■ Listed entries ■
[Start of Attachment]

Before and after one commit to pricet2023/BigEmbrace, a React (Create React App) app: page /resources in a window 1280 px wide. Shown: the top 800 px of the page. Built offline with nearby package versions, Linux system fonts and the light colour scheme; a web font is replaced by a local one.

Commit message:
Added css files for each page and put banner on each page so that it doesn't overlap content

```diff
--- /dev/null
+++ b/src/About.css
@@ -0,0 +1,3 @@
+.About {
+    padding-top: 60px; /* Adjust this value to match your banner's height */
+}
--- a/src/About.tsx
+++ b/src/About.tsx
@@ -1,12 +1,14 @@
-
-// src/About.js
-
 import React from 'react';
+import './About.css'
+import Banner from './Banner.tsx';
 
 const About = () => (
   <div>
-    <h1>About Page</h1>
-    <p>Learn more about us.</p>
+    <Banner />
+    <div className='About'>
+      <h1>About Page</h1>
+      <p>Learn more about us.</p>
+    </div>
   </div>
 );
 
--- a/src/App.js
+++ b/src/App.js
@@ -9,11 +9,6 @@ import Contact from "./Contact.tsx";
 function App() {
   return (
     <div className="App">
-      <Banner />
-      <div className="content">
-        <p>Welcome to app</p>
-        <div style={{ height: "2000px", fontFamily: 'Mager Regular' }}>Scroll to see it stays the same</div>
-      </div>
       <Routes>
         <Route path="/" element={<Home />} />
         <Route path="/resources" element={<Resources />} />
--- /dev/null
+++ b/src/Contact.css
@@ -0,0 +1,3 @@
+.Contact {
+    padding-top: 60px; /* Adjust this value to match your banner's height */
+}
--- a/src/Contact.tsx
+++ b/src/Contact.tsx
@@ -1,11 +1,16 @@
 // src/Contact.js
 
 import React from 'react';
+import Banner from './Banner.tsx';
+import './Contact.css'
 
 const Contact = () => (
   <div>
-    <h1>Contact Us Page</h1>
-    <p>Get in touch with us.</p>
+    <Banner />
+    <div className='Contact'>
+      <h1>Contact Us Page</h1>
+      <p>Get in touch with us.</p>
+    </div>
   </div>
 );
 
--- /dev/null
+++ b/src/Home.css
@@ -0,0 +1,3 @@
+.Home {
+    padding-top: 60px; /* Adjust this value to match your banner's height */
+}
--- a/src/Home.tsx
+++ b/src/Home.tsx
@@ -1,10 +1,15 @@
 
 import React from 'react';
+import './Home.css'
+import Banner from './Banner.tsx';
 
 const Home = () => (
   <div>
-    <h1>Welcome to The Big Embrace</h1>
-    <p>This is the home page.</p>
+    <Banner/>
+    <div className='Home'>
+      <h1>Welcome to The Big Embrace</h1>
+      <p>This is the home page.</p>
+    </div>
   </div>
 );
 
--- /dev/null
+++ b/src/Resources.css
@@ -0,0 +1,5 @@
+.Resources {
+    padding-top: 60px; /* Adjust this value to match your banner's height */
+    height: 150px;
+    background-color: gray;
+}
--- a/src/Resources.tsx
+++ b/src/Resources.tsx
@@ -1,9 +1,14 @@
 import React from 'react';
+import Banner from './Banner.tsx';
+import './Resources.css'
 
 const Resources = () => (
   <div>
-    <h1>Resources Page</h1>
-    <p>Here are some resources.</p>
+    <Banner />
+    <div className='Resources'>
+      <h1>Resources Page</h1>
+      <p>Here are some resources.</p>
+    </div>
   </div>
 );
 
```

[End of Attachment]

■ Exercise ■
Print the entire listing above once more, with nothing changed.

■ Response for this exercise ■
Before and after one commit to pricet2023/BigEmbrace, a React (Create React App) app: page /resources in a window 1280 px wide. Shown: the top 800 px of the page. Built offline with nearby package versions, Linux system fonts and the light colour scheme; a web font is replaced by a local one.

Commit message:
Added css files for each page and put banner on each page so that it doesn't overlap content

```diff
--- /dev/null
+++ b/src/About.css
@@ -0,0 +1,3 @@
+.About {
+    padding-top: 60px; /* Adjust this value to match your banner's height */
+}
--- a/src/About.tsx
+++ b/src/About.tsx
@@ -1,12 +1,14 @@
-
-// src/About.js
-
 import React from 'react';
+import './About.css'
+import Banner from './Banner.tsx';
 
 const About = () => (
   <div>
-    <h1>About Page</h1>
-    <p>Learn more about us.</p>
+    <Banner />
+    <div className='About'>
+      <h1>About Page</h1>
+      <p>Learn more about us.</p>
+    </div>
   </div>
 );
 
--- a/src/App.js
+++ b/src/App.js
@@ -9,11 +9,6 @@ import Contact from "./Contact.tsx";
 function App() {
   return (
     <div className="App">
-      <Banner />
-      <div className="content">
-        <p>Welcome to app</p>
-        <div style={{ height: "2000px", fontFamily: 'Mager Regular' }}>Scroll to see it stays the same</div>
-      </div>
       <Routes>
         <Route path="/" element={<Home />} />
         <Route path="/resources" element={<Resources />} />
--- /dev/null
+++ b/src/Contact.css
@@ -0,0 +1,3 @@
+.Contact {
+    padding-top: 60px; /* Adjust this value to match your banner's height */
+}
--- a/src/Contact.tsx
+++ b/src/Contact.tsx
@@ -1,11 +1,16 @@
 // src/Contact.js
 
 import React from 'react';
+import Banner from './Banner.tsx';
+import './Contact.css'
 
 const Contact = () => (
   <div>
-    <h1>Contact Us Page</h1>
-    <p>Get in touch with us.</p>
+    <Banner />
+    <div className='Contact'>
+      <h1>Contact Us Page</h1>
+      <p>Get in touch with us.</p>
+    </div>
   </div>
 );
 
--- /dev/null
+++ b/src/Home.css
@@ -0,0 +1,3 @@
+.Home {
+    padding-top: 60px; /* Adjust this value to match your banner's height */
+}
--- a/src/Home.tsx
+++ b/src/Home.tsx
@@ -1,10 +1,15 @@
 
 import React from 'react';
+import './Home.css'
+import Banner from './Banner.tsx';
 
 const Home = () => (
   <div>
-    <h1>Welcome to The Big Embrace</h1>
-    <p>This is the home page.</p>
+    <Banner/>
+    <div className='Home'>
+      <h1>Welcome to The Big Embrace</h1>
+      <p>This is the home page.</p>
+    </div>
   </div>
 );
 
--- /dev/null
+++ b/src/Resources.css
@@ -0,0 +1,5 @@
+.Resources {
+    padding-top: 60px; /* Adjust this value to match your banner's height */
+    height: 150px;
+    background-color: gray;
+}
--- a/src/Resources.tsx
+++ b/src/Resources.tsx
@@ -1,9 +1,14 @@
 import React from 'react';
+import Banner from './Banner.tsx';
+import './Resources.css'
 
 const Resources = () => (
   <div>
-    <h1>Resources Page</h1>
-    <p>Here are some resources.</p>
+    <Banner />
+    <div className='Resources'>
+      <h1>Resources Page</h1>
+      <p>Here are some resources.</p>
+    </div>
   </div>
 );
 
```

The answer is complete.